 group of girls in sports gear hold a trophy aloft​When it comes to encouraging young girls into sport, this year’s inaugural AFL Women’s competition has provided plenty of role models to inspire future female athletes.

Among those donning their team’s colours each week have been 14 Victorian school teachers including Shae Audley, a year 1 teacher at Laurimar Primary School in Doreen, in Melbourne’s north, who played this year for Carlton. Shae, 28, has certainly found balancing a full-time teaching job - with 21 six and seven-year-olds in her class - with professional football makes for a busy life.  

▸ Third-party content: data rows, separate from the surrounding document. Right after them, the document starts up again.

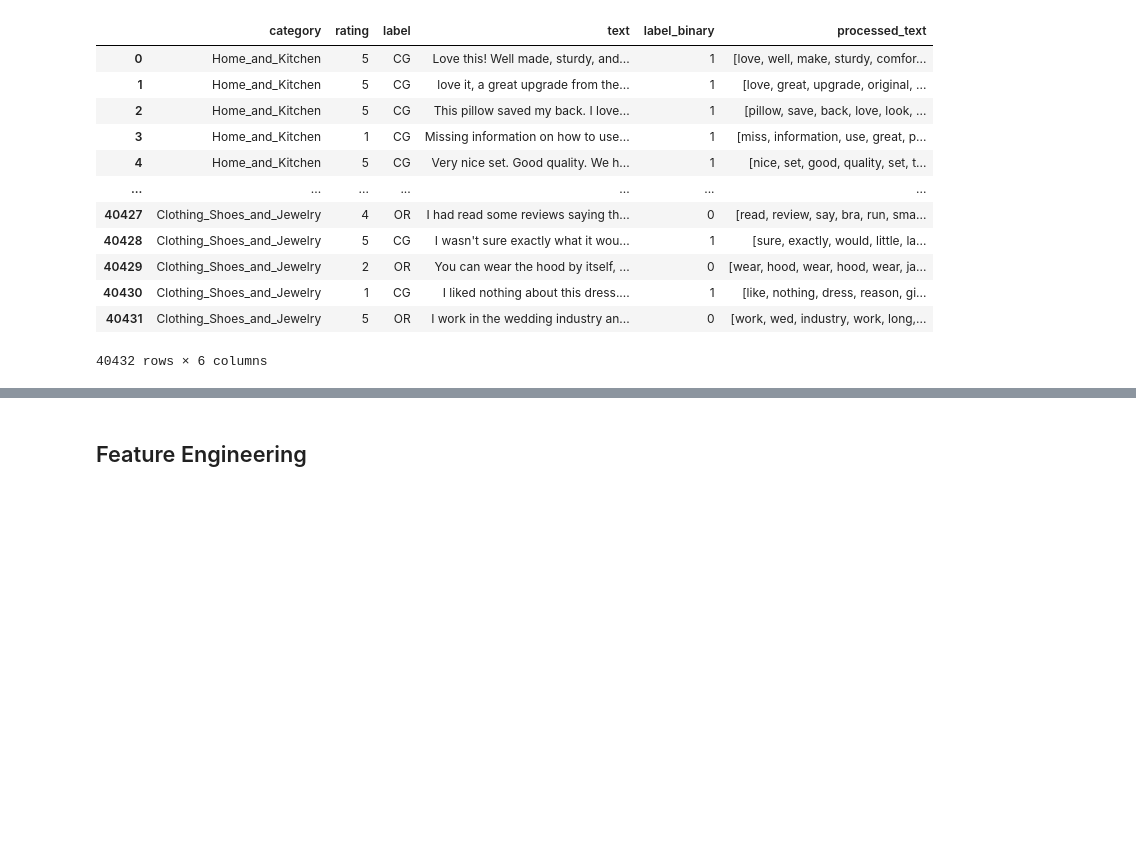
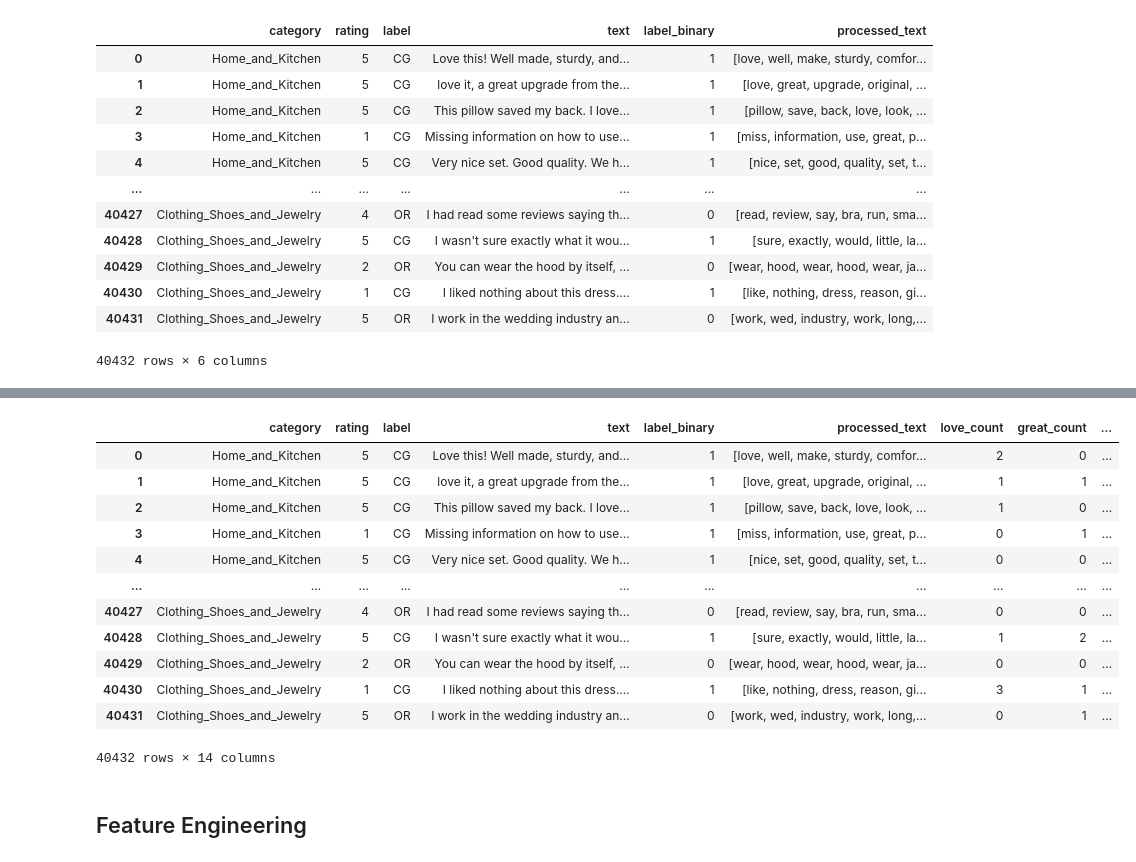
Before and after one commit to malfriduranna/02807_final_project, a Jupyter notebook: notebooks/brynjar.ipynb, the cells around one changed output, grey strips where cells are left out. Drawn from its saved outputs; the diff is of its cells as text; code cells hidden in the pictures; blank space fills up the shorter version.

```diff
--- a/notebooks/brynjar.ipynb
+++ b/notebooks/brynjar.ipynb
@@ -164,3 +164,21 @@ data
 | 40430 | Clothing_Shoes_and_Jewelry | 1 | CG | I liked nothing about this dress.... | 1 | [like, nothing, dress, reason, gi... |
 | 40431 | Clothing_Shoes_and_Jewelry | 5 | OR | I work in the wedding industry an... | 0 | [work, wed, industry, work, long,... |
 40432 rows × 6 columns
+# %%
+from collections import Counter
+
+# Define key words to track (can expand this list as needed)
+key_words = ['love', 'great', 'good', 'bad', 'sturdy', 'comfortable']
+
+# Add a column for each key word's frequency
+for word in key_words:
+    data[f'{word}_count'] = data['processed_text'].apply(lambda tokens: tokens.count(word))
+
+# Feature: Total word count
+data['total_word_count'] = data['processed_text'].apply(len)
+
+# Feature: Unique word ratio
+data['unique_word_ratio'] = data['processed_text'].apply(lambda tokens: len(set(tokens)) / len(tokens) if len(tokens) > 0 else 0)
+
+# Display updated dataset
+print(data.head())
@@ -167,3 +203,19 @@ data
+# %%
+data
+# %% [output]
+|  | category | rating | label | text | label_binary | processed_text | love_count | great_count | ... |
+| 0 | Home_and_Kitchen | 5 | CG | Love this! Well made, sturdy, and... | 1 | [love, well, make, sturdy, comfor... | 2 | 0 | ... |
+| 1 | Home_and_Kitchen | 5 | CG | love it, a great upgrade from the... | 1 | [love, great, upgrade, original, ... | 1 | 1 | ... |
+| 2 | Home_and_Kitchen | 5 | CG | This pillow saved my back. I love... | 1 | [pillow, save, back, love, look, ... | 1 | 0 | ... |
+| 3 | Home_and_Kitchen | 1 | CG | Missing information on how to use... | 1 | [miss, information, use, great, p... | 0 | 1 | ... |
+| 4 | Home_and_Kitchen | 5 | CG | Very nice set. Good quality. We h... | 1 | [nice, set, good, quality, set, t... | 0 | 0 | ... |
+| ... | ... | ... | ... | ... | ... | ... | ... | ... | ... |
+| 40427 | Clothing_Shoes_and_Jewelry | 4 | OR | I had read some reviews saying th... | 0 | [read, review, say, bra, run, sma... | 0 | 0 | ... |
+| 40428 | Clothing_Shoes_and_Jewelry | 5 | CG | I wasn't sure exactly what it wou... | 1 | [sure, exactly, would, little, la... | 1 | 2 | ... |
+| 40429 | Clothing_Shoes_and_Jewelry | 2 | OR | You can wear the hood by itself, ... | 0 | [wear, hood, wear, hood, wear, ja... | 0 | 0 | ... |
+| 40430 | Clothing_Shoes_and_Jewelry | 1 | CG | I liked nothing about this dress.... | 1 | [like, nothing, dress, reason, gi... | 3 | 1 | ... |
+| 40431 | Clothing_Shoes_and_Jewelry | 5 | OR | I work in the wedding industry an... | 0 | [work, wed, industry, work, long,... | 0 | 1 | ... |
+40432 rows × 14 columns
 # %% [markdown]
 ## Feature Engineering
 # %% [markdown]
```
Also changed, not shown: parts of 3 cells of this notebook.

“I have had to make sure I am extremely organised,” she explains, adding that she keeps to-do lists to manage everything. “It’s been busy but it’s do-able.”  

Shae, who has been teaching for four years, adds that playing professional football, and having young girls look up to her, has been a bit of an honour.  

“Ever since I was five or six, I used to play football with my brother in the park across the road. Playing professionally was always a dream but the pathway was not available. Now it’s become a reality. It’s a dream come true.” 

She adds that she is a firm believer in maintaining a healthy mind and healthy body. “If I am not doing exercise or eating healthily, my mood just drops. I am a strong believer in this.” 

Fellow Victorian teacher and Western Bulldogs player Kate Tyndall could not agree more. Kate teaches at Travancore School. She is based at the Royal Children’s Hospital, working with young people aged from 12 to 18 who are dealing with mental health issues.  

A teacher for nine years, she explains, “In recent years we are starting to understand how important wellbeing is and the connection between body and mind. Happy people feel good, are more productive and have better results.

For me, exercise is really big, so is eating well and spending time with friends and family.” At the hospital, she teaches “move” sessions, which is like PE.  “I encourage students to be as active as they can be. It’s important for their recovery and also for them to understand that being active is a really good tool for the future.”

As featured in Leader Newspapers on 8 May, 2017.